Maybe it makes sense to write our rationale down here, so people do not have to look for it on our diary. The following quote is from @nisha's reviewer diary elaborating on our rationale to assess water quality:
"Water quality data is a complex issue and can be organized in many ways. I usually will identify drinking water quality data as the priority for the assessment. But because drinking water is a local responsibility it will not always be available as a dataset in a central ministry. This is the case for Belgium which is so decentralized that there is no country-wide dataset available. However, France is a good example of how even though water is managed locally, all the data gets reported to a central place. They have a portal where you can find weekly water quality for your town.
In order to understand this you have look at the regulation. Most of the time drinking water quality is sent in an aggregated form to a central office, usually in the Ministry of Public Health or in an Environmental protection agency. This means there should be data there, [but often there is no access to raw data but only to aggregated reports without parameters like in the case of the UK]. These are usually reports not datasets.
In this case and for countries where most of the population doesn’t get piped drinking supply there will not be any data in the central health ministry. So it is then essential to look at the Environmental water quality data. The Ministry of the Environment will usually collect data on water resources (lakes, rivers, and groundwater). Though this will not only be for drinking water they will have data on water quality. For most countries this is an essential dataset because not every country has 80% or more of the population getting their drinking water from their house tap, also countries like Switzerland and Denmark do still get a majority of their water from natural sources with a minimal amount of treatment.
If the environmental water quality dataset has all the parameters then [we count the data as compliant]. If it doesn’t and there is no drinking water quality data then we do not consider the data for assessment. This is the case for the UK for instance, as they are missing 2 parameters in their environmental dataset."

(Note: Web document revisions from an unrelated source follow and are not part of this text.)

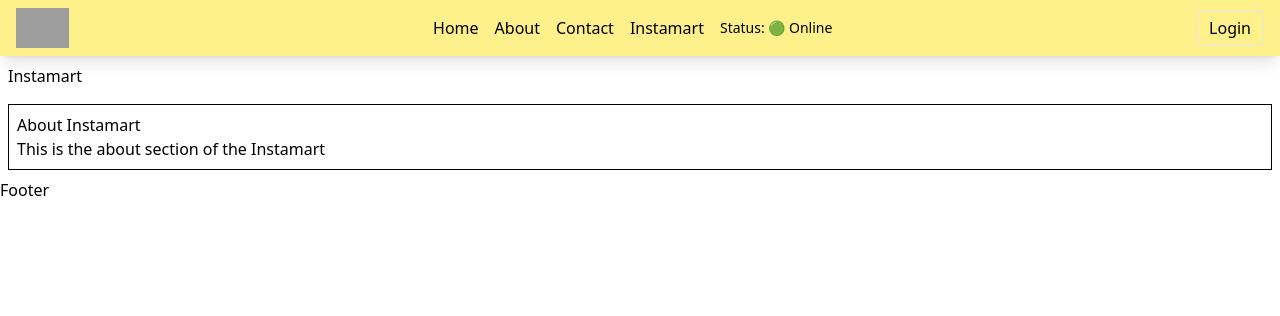
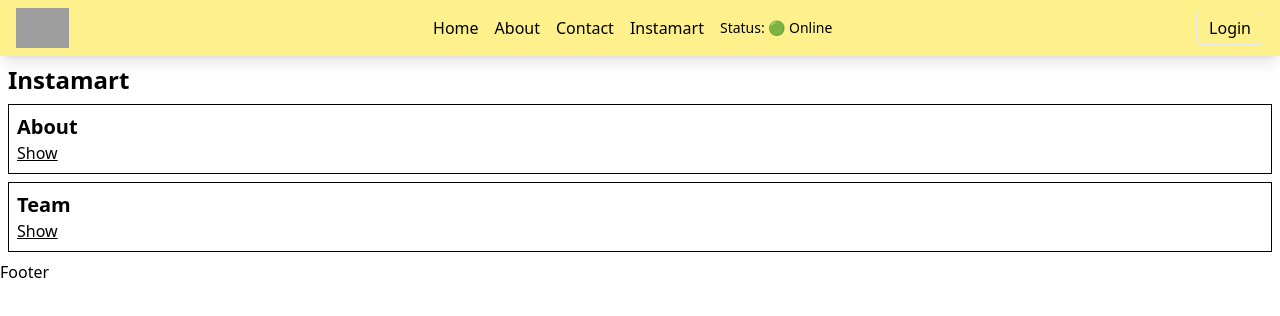
Before and after one commit to SINGHSHEKHAWAT1651786/Solarex, a React (Vite) app: page /instamart in a window 1280 px wide. Shown: the top 316 px of the page. Built offline with nearby package versions, Linux system fonts and the light colour scheme; grey boxes are pictures that could not be loaded.

Commit message:
Update and checking Props Drilling in Instamart.js Page

```diff
--- a/src/components/Instamart.js
+++ b/src/components/Instamart.js
@@ -1,21 +1,61 @@
-const Section = ({title, description }) =>{
-    return(
-        <div className="border  border-black p-2 m-2">
-        <h3>{title}</h3>
-        <p>{description}</p>
-            </div>
+import { useState } from "react";
 
+const Section = ({ title, description }) => {
+    const [isVisible, setIsVisible] = useState(false);
 
+    return (
+        <div className="border border-black p-2 m-2">
+            <h3 className="font-bold text-xl">{title}</h3>
 
+            <button
+                onClick={() => setIsVisible(!isVisible)}
+                className="cursor-pointer underline"
+            >
+                {isVisible ? "Hide" : "Show"}
+            </button>
+
+            {isVisible && <p>{description}</p>}
+        </div>
     );
 };
-const Instamart = () =>{
-return(
-    <div>
-        <h1 className="text-3l p-2">Instamart</h1>
-        <Section title ={ 'About Instamart'}
-        description = {'This is the about section of the Instamart'}/>
-    </div>
-);
+
+const Instamart = () => {
+    const [visibleSection, setVisibleSection] = useState(
+        "team"
+    );
+
+    return (
+        <div>
+            <h1 className="text-2xl font-bold m-2">Instamart</h1>
+
+            <Section
+                title={"About"}
+                description="Instamart is a fast delivery service."
+                isVisible={visibleSection === "About"}
+                setIsVisible={() =>
+                    setSectionConfig({
+                        showAbout: true,
+                        showTeam: false,
+                        //showCareers: false,
+                    })
+                }
+
+            />
+
+            <Section
+                title={"Team"}
+                description="We have a world-class delivery team."
+                isVisible={visibleSection === "Team"}
+                setIsVisible={() =>
+                    setSectionConfig({
+                        showAbout: false,
+                        showTeam: true,
+                        //showCareers: false,
+                    })
+                }
+            />
+        </div>
+    );
 };
+
 export default Instamart;
```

To answer your questions, Nick and Owen, we have two possible entry points to assess this dataset. Key is, that we want to assess water pollutants that are of general interest to be published. What are your thoughts on this?